I was reminded of something important last night. If we want our children to be able to carryon meaningful conversations with people, there are some basic understandings that come in very handy. But something much more important must be established.

I’ve written about friendship skills in some of my books and we provide materials to help especially preteens and teens engage with their peers. And, in my book 8 Great Smarts I explain that when we are being people smart we are better able to think with other people. This smart, like the others, can be awakened, strengthened, and trained. I encourage parents to do this for themselves and their children.

Some of us are introverted and we get our energy when we are alone and some of us are extroverted and we get our energy when we are with others. This, too, is valuable to understand as it relates to conversing with others. It’s definitely worth explaining to our children. Not only will they become more comfortable in their own skin, but they will be less judgmental toward others not like them and perhaps more successful at engaging with them in meaningful conversations.

Last night, to celebrate my birthday, I went to dinner with two friends who do not live in the area. We have not seen each other for two years. It was a glorious three-hour conversation that probably could’ve gone for several more hours except that it was late. Being people smart helped us. But, I’m introverted so sometimes times like this can be exhausting. It wasn’t. It was energizing and full of life that will last. Why?

We like each other and we genuinely care for each other. We asked about each other’s family members and how our ministries are going. We shared stories about God’s faithfulness to remind us of His goodness. We talked about struggles and committed to pray for each other. Our questions didn’t come across as obligatory interrogation, but rather genuine interest and concern.

All of this has to do with basic friendliness and other-centeredness which I wrote about on Monday. All the skills in the world won’t help if we and children don’t care about others. Knowing whether we’re people smart, self smart, introverted, or extroverted is valuable, but will never replace genuine interest in others. Care. Concern. Curiosity. Love. Maybe these can be taught. I know they can be awakened, modeled, and talked about. We have to get our eyes off ourselves.

There’s another reality. We and our children must be comfortable enough with ourselves to share ourselves with others. One-sided conversations don’t lead to friendship.

Do your children have a solid, healthy identity? Do they know themselves well enough to talk about themselves with humility and joy? They should. But, this can result in being self-centered if we don’t talk about others and our delight to relate. We were created to belong. To be connected. To love and be loved.

When is the last time we talked with children we influence about being friendly, open, kind, inquisitive, and conversational? Have we helped them know their strengths, interests, and challenges? Do they know which ones might be good to talk about with others? Who?

I think instruction can be valuable. Pray and think about this. Ask your children whether they want help. Talk about what help you wish you had.

I do think most of what my friends and I experienced last night was due to healthy self-awareness and genuine appreciation and love for each other. It resulted in vulnerable and confident sharing that was life-giving. Talk about this, too.

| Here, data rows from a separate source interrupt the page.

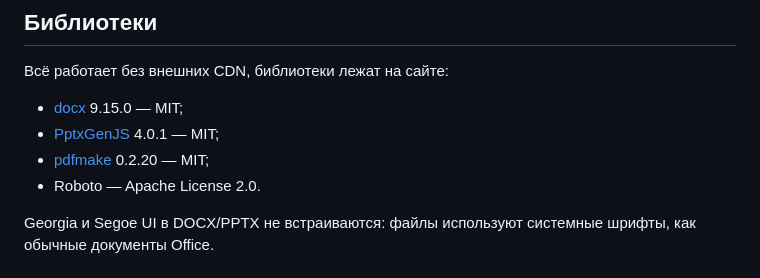
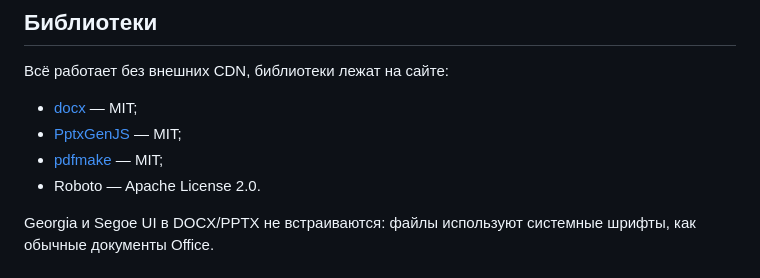
Before and after one commit to zTRPGz/forma, a Markdown page: README.md, the part around the change. Rendered like a GitHub page.

Commit message:
Убрать непроверяемые версии библиотек из README

```diff
--- a/README.md
+++ b/README.md
@@ -60,9 +60,9 @@ Chrome, Edge, Яндекс Браузер, Opera, Firefox и Safari 16.4+ — н
 
 Всё работает без внешних CDN, библиотеки лежат на сайте:
 
-- [docx](https://github.com/dolanmiu/docx) 9.15.0 — MIT;
-- [PptxGenJS](https://github.com/gitbrent/PptxGenJS) 4.0.1 — MIT;
-- [pdfmake](http://pdfmake.org/) 0.2.20 — MIT;
+- [docx](https://github.com/dolanmiu/docx) — MIT;
+- [PptxGenJS](https://github.com/gitbrent/PptxGenJS) — MIT;
+- [pdfmake](http://pdfmake.org/) — MIT;
 - Roboto — Apache License 2.0.
 
 Georgia и Segoe UI в DOCX/PPTX не встраиваются: файлы используют системные шрифты, как обычные документы Office.
```
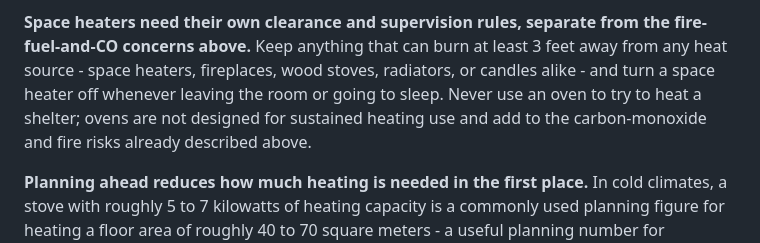
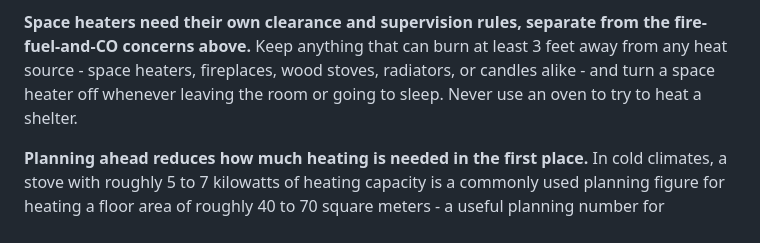
Before and after one commit to Daemonn00/humanity-vault-ai, a Markdown page: official_packs/hv_official_emergency_shelter_systems/ess_thermal_management_ventilation_and_fire_safety.md, the part around the change. GitHub-like rendering.

```diff
--- a/official_packs/hv_official_emergency_shelter_systems/ess_thermal_management_ventilation_and_fire_safety.md
+++ b/official_packs/hv_official_emergency_shelter_systems/ess_thermal_management_ventilation_and_fire_safety.md
@@ -71,9 +71,7 @@ separate from the fire-fuel-and-CO concerns above.** Keep anything
 that can burn at least 3 feet away from any heat source - space
 heaters, fireplaces, wood stoves, radiators, or candles alike - and
 turn a space heater off whenever leaving the room or going to sleep.
-Never use an oven to try to heat a shelter; ovens are not designed for
-sustained heating use and add to the carbon-monoxide and fire risks
-already described above.
+Never use an oven to try to heat a shelter.
 
 **Planning ahead reduces how much heating is needed in the first
 place.** In cold climates, a stove with roughly 5 to 7 kilowatts of
```
Also changed, not shown: official_packs/hv_official_emergency_shelter_systems/REVIEW_NOTES.md (added, +559 -0 lines), official_packs/hv_official_emergency_shelter_systems/ess_tarps_tents_and_rapidly_deployable_shelter_forms.md (+3 -4 lines).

Guess what? Tonight I get to see these same friends again along with many others. And, tomorrow night and Friday night I’m having dinner with other friends. I can forget I’m introverted for a while because people matter and investing in others enriches our lives. I’m very grateful!